Why philanthropy specifically? Conceivably you could have started a community organizing initiative. Was it your relationship with the Boston Foundation?
Yes, having served on the Boston Foundation’s Board of Directors for seven years now, it’s really been a wonderful education in how philanthropy works—and the difference it can make—particularly when you see the Boston Foundation model and the convening power that it has. It has a power well beyond the dollars and grants because of the advocacy, because of its ability to bring together interested groups to act collaboratively. These are all things I would like to see the Asian Community Fund do. I’d like to be looking at our community from 20,000 feet to study all of the organizations and see which ones are particularly effective, who else is working in the same area and promote collaboration. I would like to build on that strength that we have from working together.
The Asian COVID Emergency Relief Fund that ACDC played a part in starting in the spring of last year, was a collaboration of five Asian American organizations. These organizations knew of each other, respected each other’s work and had worked together mainly on a project-by-project basis. But this was the first time when they each went out and raised money and put it into a common account and then sat down together to decide how to make grants from it. Much of the relief support was directed to undocumented immigrants and other low wage workers who could not receive safety-net benefits. We’re now hearing a lot more about the importance of collaboration from some of the emerging leaders of our nonprofits.

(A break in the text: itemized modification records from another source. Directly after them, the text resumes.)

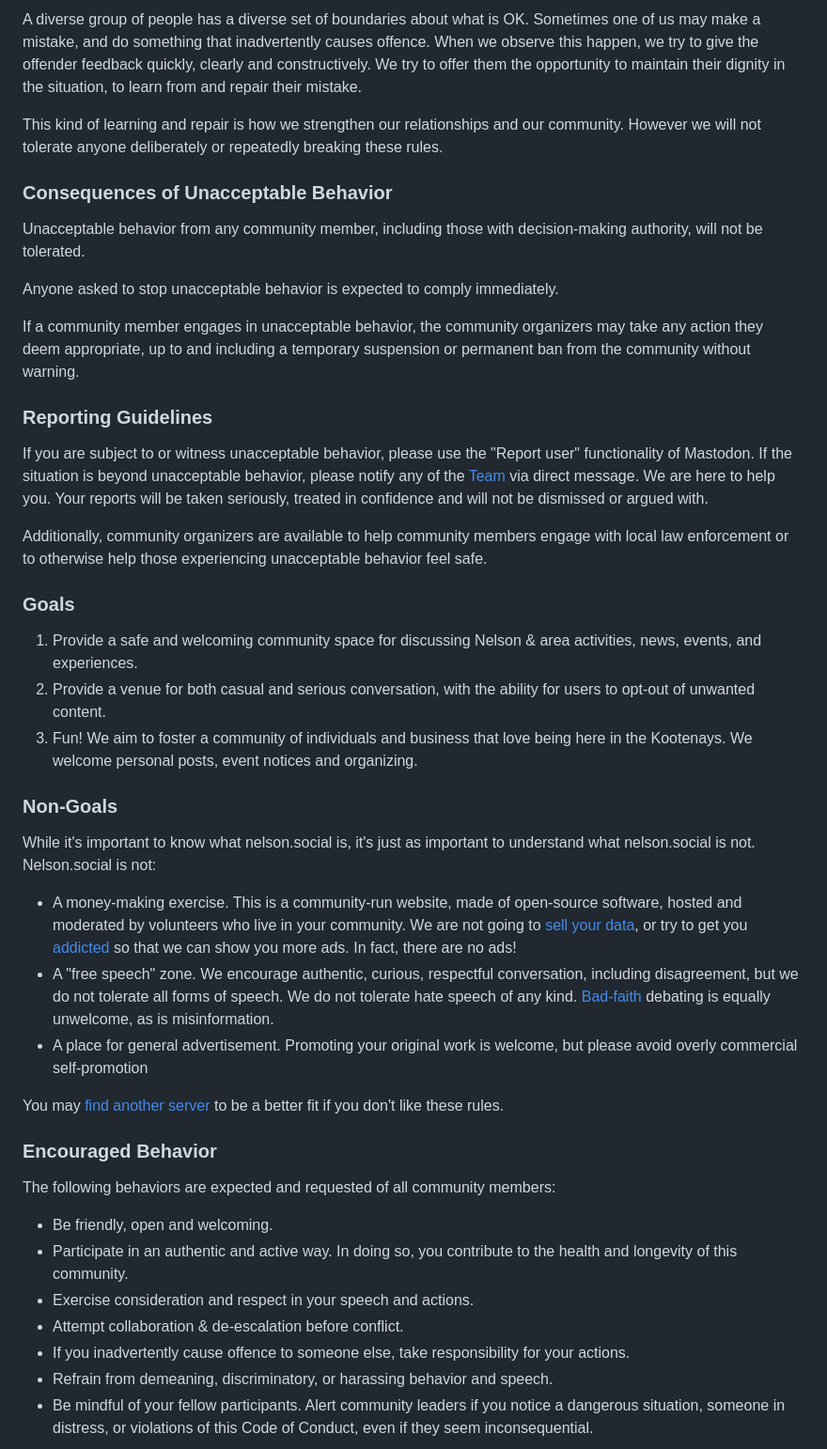
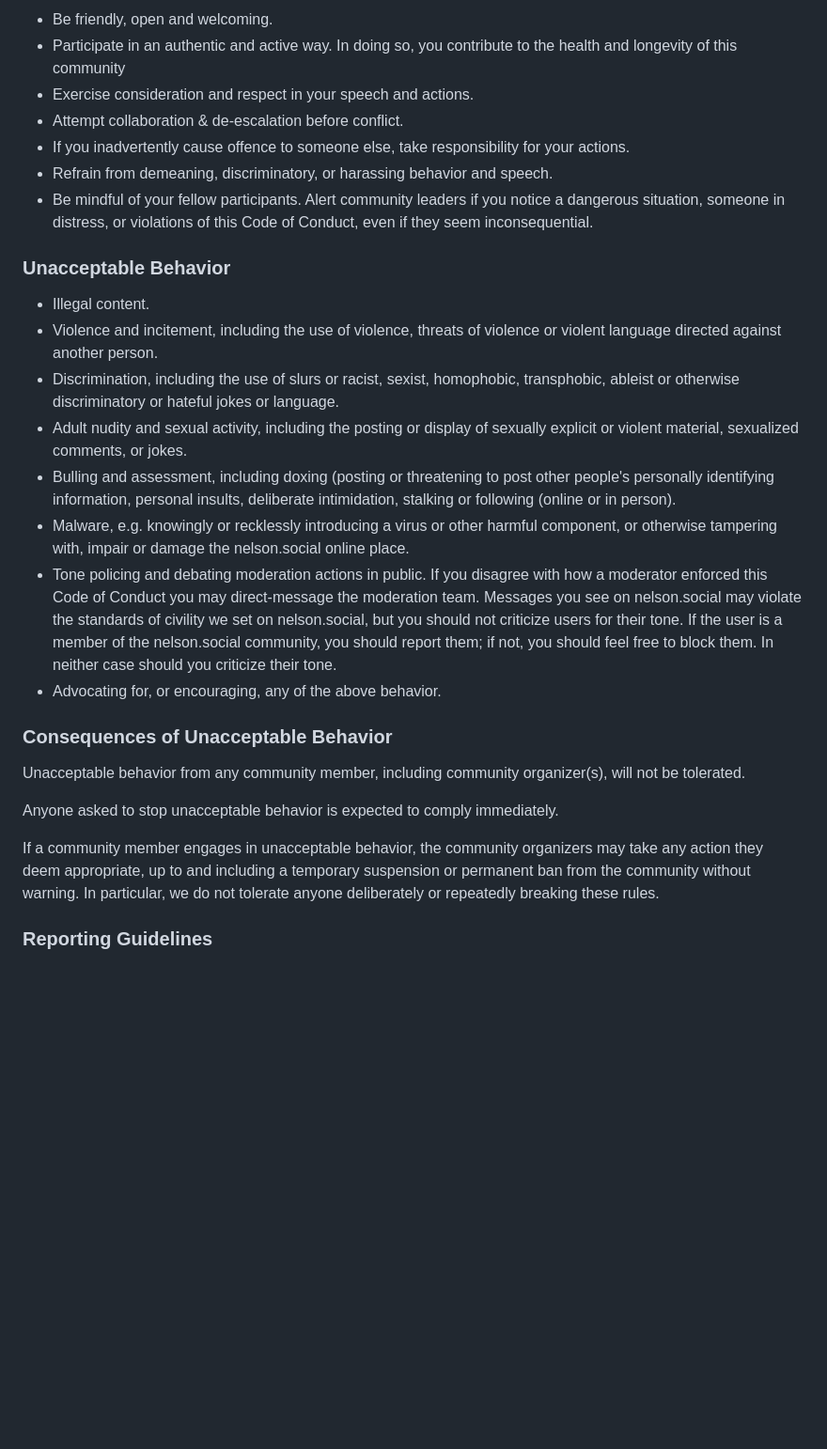
Before and after one commit to nelson-social/community, a Markdown page: ExtendedDescription.md, the part around one of its changes. Shown at 94% size. Drawn GitHub-style; blank space fills up the shorter version.

```diff
--- a/ExtendedDescription.md
+++ b/ExtendedDescription.md
@@ -32,47 +55,30 @@ This is a living document, and the nelson.social team welcome your feedback. W
 
-A diverse group of people has a diverse set of boundaries about what is OK. Sometimes one of us may make a mistake, and do something that inadvertently causes offence. When we observe this happen, we try to give the offender feedback quickly, clearly and constructively. We try to offer them the opportunity to maintain their dignity in the situation, to learn from and repair their mistake.
+-	Be friendly, open and welcoming.
+-	Participate in an authentic and active way. In doing so, you contribute to the health and longevity of this community
+-	Exercise consideration and respect in your speech and actions.
+-	Attempt collaboration & de-escalation before conflict.
+-	If you inadvertently cause offence to someone else, take responsibility for your actions.
+-	Refrain from demeaning, discriminatory, or harassing behavior and speech.
+-	Be mindful of your fellow participants. Alert community leaders if you notice a dangerous situation, someone in distress, or violations of this Code of Conduct, even if they seem inconsequential.
 
-This kind of learning and repair is how we strengthen our relationships and our community. However we will not tolerate anyone deliberately or repeatedly breaking these rules.
+### Unacceptable Behavior
+
+- Illegal content.
+- Violence and incitement, including the use of violence, threats of violence or violent language directed against another person.
+- Discrimination, including the use of slurs or racist, sexist, homophobic, transphobic, ableist or otherwise discriminatory or hateful jokes or language.
+- Adult nudity and sexual activity, including the posting or display of sexually explicit or violent material, sexualized comments, or jokes.
+- Bulling and assessment, including doxing (posting or threatening to post other people's personally identifying information, personal insults, deliberate intimidation, stalking or following (online or in person).
+- Malware, e.g. knowingly or recklessly introducing a virus or other harmful component, or otherwise tampering with, impair or damage the nelson.social online place.
+- Tone policing and debating moderation actions in public. If you disagree with how a moderator enforced this Code of Conduct you may direct-message the moderation team. Messages you see on nelson.social may violate the standards of civility we set on nelson.social, but you should not criticize users for their tone. If the user is a member of the nelson.social community, you should report them; if not, you should feel free to block them. In neither case should you criticize their tone.
+- Advocating for, or encouraging, any of the above behavior.
 
 ### Consequences of Unacceptable Behavior
 
-Unacceptable behavior from any community member, including those with decision-making authority, will not be tolerated.
+Unacceptable behavior from any community member, including community organizer(s), will not be tolerated.
 
 Anyone asked to stop unacceptable behavior is expected to comply immediately.
 
-If a community member engages in unacceptable behavior, the community organizers may take any action they deem appropriate, up to and including a temporary suspension or permanent ban from the community without warning.
+If a community member engages in unacceptable behavior, the community organizers may take any action they deem appropriate, up to and including a temporary suspension or permanent ban from the community without warning. In particular, we do not tolerate anyone deliberately or repeatedly breaking these rules.
 
 ### Reporting Guidelines
 
-If you are subject to or witness unacceptable behavior, please use the "Report user" functionality of Mastodon. If the situation is beyond unacceptable behavior, please notify any of the [Team](#team) via direct message. We are here to help you. Your reports will be taken seriously, treated in confidence and will not be dismissed or argued with.
-
-Additionally, community organizers are available to help community members engage with local law enforcement or to otherwise help those experiencing unacceptable behavior feel safe.
-
-### Goals
-
-1. Provide a safe and welcoming community space for discussing Nelson & area activities, news, events, and experiences.
-1. Provide a venue for both casual and serious conversation, with the ability for users to opt-out of unwanted content.
-1. Fun! We aim to foster a community of individuals and business that love being here in the Kootenays. We welcome personal posts, event notices and organizing.
-
-### Non-Goals
-
-While it's important to know what nelson.social is, it's just as important to understand what nelson.social is not. Nelson.social is not:
-
-* A money-making exercise. This is a community-run website, made of open-source software, hosted and moderated by volunteers who live in your community. We are not going to [sell your data](https://en.wikipedia.org/wiki/Facebook%E2%80%93Cambridge_Analytica_data_scandal), or try to get you [addicted](https://www.theguardian.com/technology/2017/nov/09/facebook-sean-parker-vulnerability-brain-psychology) so that we can show you more ads. In fact, there are no ads!
-* A "free speech" zone. We encourage authentic, curious, respectful conversation, including disagreement, but we do not tolerate all forms of speech. We do not tolerate hate speech of any kind. [Bad-faith](https://en.wikipedia.org/wiki/Bad_faith) debating is equally unwelcome, as is misinformation.
-* A place for general advertisement. Promoting your original work is welcome, but please avoid overly commercial self-promotion
-
-You may [find another server](https://instances.social/) to be a better fit if you don't like these rules.
-
-### Encouraged Behavior
-
-The following behaviors are expected and requested of all community members:
-
-* Be friendly, open and welcoming.
-* Participate in an authentic and active way. In doing so, you contribute to the health and longevity of this community.
-* Exercise consideration and respect in your speech and actions.
-* Attempt collaboration & de-escalation before conflict.
-* If you inadvertently cause offence to someone else, take responsibility for your actions.
-* Refrain from demeaning, discriminatory, or harassing behavior and speech.
-* Be mindful of your fellow participants. Alert community leaders if you notice a dangerous situation, someone in distress, or violations of this Code of Conduct, even if they seem inconsequential.
-
```
Also changed, not shown: other parts of ExtendedDescription.md (+85 -37 lines), Privacy.md (deleted, +0 -1 lines), PrivacyPolicy.md (added, +85 -0 lines).
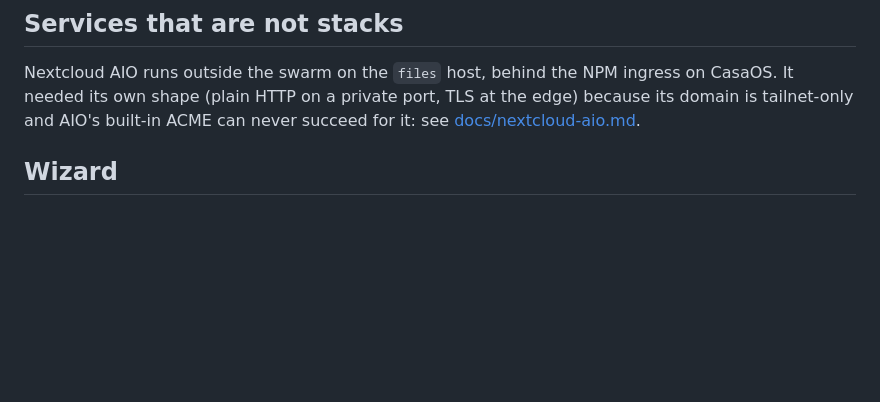
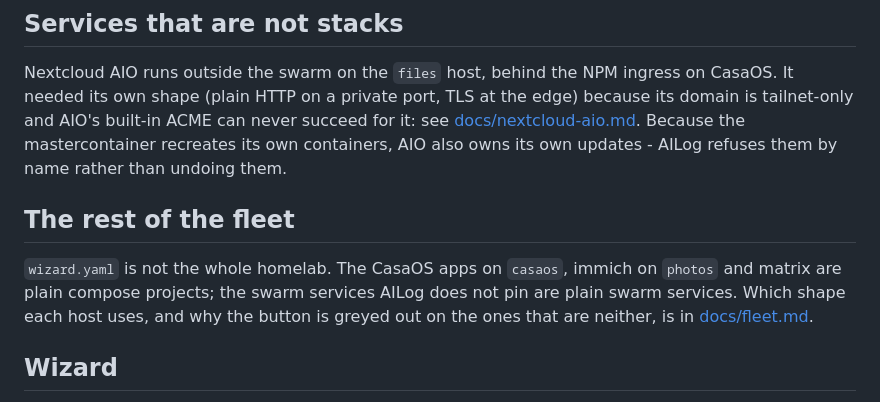
Before and after one commit to mightywomble/ailog, a Markdown page: README.md, the part around the change. Drawn GitHub-style; blank space fills up the shorter version.

Commit message:
docs: AIO owns its own updates, and the fleet has an inventory

```diff
--- a/README.md
+++ b/README.md
@@ -35,7 +35,17 @@ upstream images keep literal tags and ignore the variable.
 Nextcloud AIO runs outside the swarm on the `files` host, behind the NPM ingress
 on CasaOS. It needed its own shape (plain HTTP on a private port, TLS at the
 edge) because its domain is tailnet-only and AIO's built-in ACME can never
-succeed for it: see [docs/nextcloud-aio.md](docs/nextcloud-aio.md).
+succeed for it: see [docs/nextcloud-aio.md](docs/nextcloud-aio.md). Because the
+mastercontainer recreates its own containers, AIO also owns its own updates -
+AILog refuses them by name rather than undoing them.
+
+## The rest of the fleet
+
+`wizard.yaml` is not the whole homelab. The CasaOS apps on `casaos`, immich on
+`photos` and matrix are plain compose projects; the swarm services AILog does not
+pin are plain swarm services. Which shape each host uses, and why the button is
+greyed out on the ones that are neither, is in
+[docs/fleet.md](docs/fleet.md).
 
 ## Wizard
 
```
Also changed, not shown: docs/nextcloud-aio.md (+24 -0 lines).
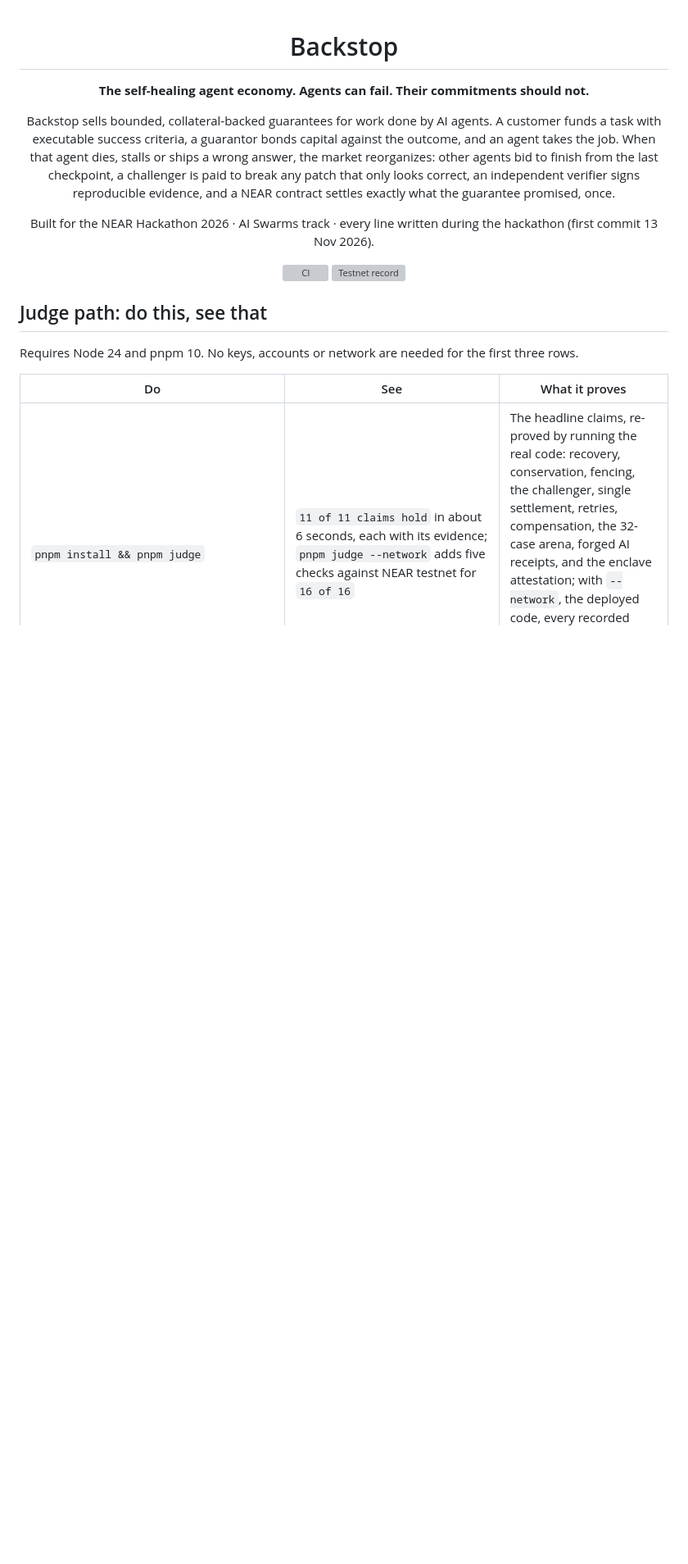
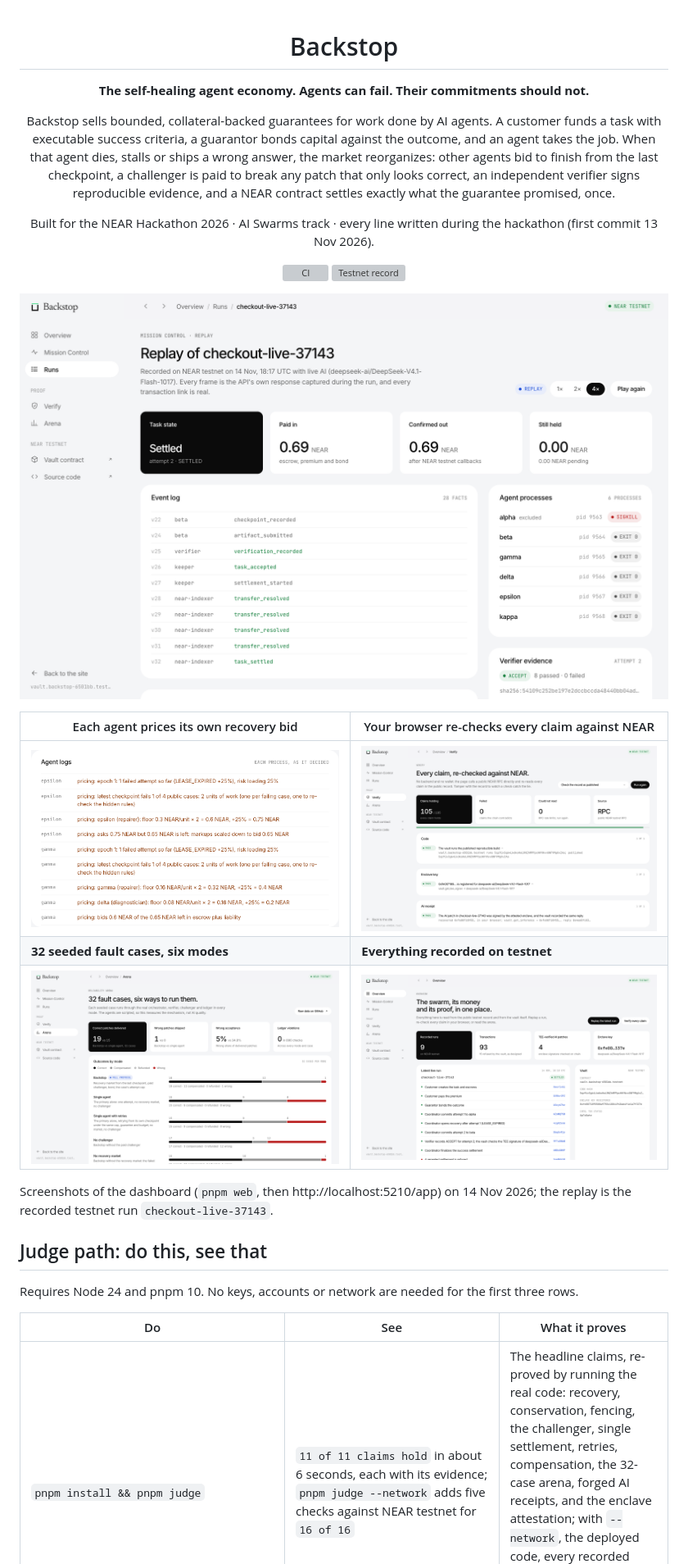
Before and after one commit to Enoch208/backstop-near, a Markdown page: README.md, the part around the change. Shown at 82% size. Rendered like a GitHub page; pictures changed too: docs/media/agent-logs.png (added), docs/media/arena.png (added), docs/media/overview.png (added); blank space fills up the shorter version; grey boxes are pictures that could not be loaded.

Commit message:
docs(readme): show the dashboard before the judge table
A judge reading the repository now sees the mechanism before running
anything: the replay of a recorded testnet run, the agents pricing their
own recovery bids, the browser re-checking every claim against NEAR
(105 of 105 on 14 Nov 2026) and the six-mode arena. The screenshots are
of the real dashboard.

```diff
--- a/README.md
+++ b/README.md
@@ -11,6 +11,16 @@ Built for the NEAR Hackathon 2026 · AI Swarms track · every line written durin
 [![CI](https://github.com/Enoch208/backstop-near/actions/workflows/ci.yml/badge.svg)](https://github.com/Enoch208/backstop-near/actions/workflows/ci.yml) [![Testnet record](https://github.com/Enoch208/backstop-near/actions/workflows/testnet.yml/badge.svg)](https://github.com/Enoch208/backstop-near/actions/workflows/testnet.yml)
 
 </div>
+
+<p align="center"><img src="docs/media/replay.png" alt="Mission Control replaying a recorded NEAR testnet run: alpha killed with SIGKILL, the recovery auction, a TEE-verified ACCEPT and 0.69 NEAR settled" width="100%"></p>
+
+| Each agent prices its own recovery bid                                                                                          | Your browser re-checks every claim against NEAR                                                       |
+| ------------------------------------------------------------------------------------------------------------------------------- | ----------------------------------------------------------------------------------------------------- |
+| <img src="docs/media/agent-logs.png" alt="Agent logs: epsilon, gamma and beta pricing their recovery bids from the checkpoint"> | <img src="docs/media/verify.png" alt="Verify page: 105 of 105 claims re-read from NEAR testnet hold"> |
+| **32 seeded fault cases, six modes**                                                                                            | **Everything recorded on testnet**                                                                    |
+| <img src="docs/media/arena.png" alt="Reliability arena: Backstop against a single agent, retries and three ablations">          | <img src="docs/media/overview.png" alt="Overview of the testnet record and the vault">                |
+
+Screenshots of the dashboard (`pnpm web`, then http://localhost:5210/app) on 14 Nov 2026; the replay is the recorded testnet run `checkout-live-37143`.
 
 ## Judge path: do this, see that
 
```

Pulling back now, to a wider view, what do you see as the greatest challenges we have in Greater Boston over the next two decades?
I think because of the Black Lives Matter movement and the George Floyd murder, there has been a lot more awareness of the plight of the African American community but also all communities of color. So that’s given many people and organizations more voice. The recent murders in Atlanta have drawn attention to the racism that exists against Asian Americans. I think the challenge is to bring us together to work together as opposed to each group and organization pursuing its own path. I think that’s going to be key.
And then, it’s important to have organizations led by people of color working with mainstream organizations—whereas the old model was a bit of the old boys’ network. So, now it’s about overcoming that and working together so that philanthropy doesn’t have the historical paternalistic approach it had when the people with the money decided what the community needed. So, seeking out those community voices is really a process of coming together and then working together.
What’s really exciting is the wide-open race for Mayor of Boston now. We’re seeing people from the community who are stepping forward, and they want to bring everyone together.
There’s no end to the problems that we have to solve and, while COVID has laid bare some of the problems, those problems have always been there and it’s shame on us for not really addressing them up to now. It’s great that now we have the opportunity and the attention and focus. But, honestly, we knew there was a 40-year discrepancy in life expectancy between those who live on Beacon Hill and some neighborhoods in Roxbury. Can we really say that we were addressing it effectively before the pandemic?
Do you think the pandemic has given people the opportunity to step back and look at things in a systemic way?
It’s forced people to do it and I think that’s good. You always have this question in philanthropy: Do you seek out the narrow problems and try to solve them one at a time, or do you look at the broader issues and look for systemic solutions?
I think this is a time for us to think boldly and think big. I hope the Boston Foundation will not only look forward, while being bold about the major issues, but also look back and ask, “What did we do right up to now?” and “What are the things we should be doing differently?”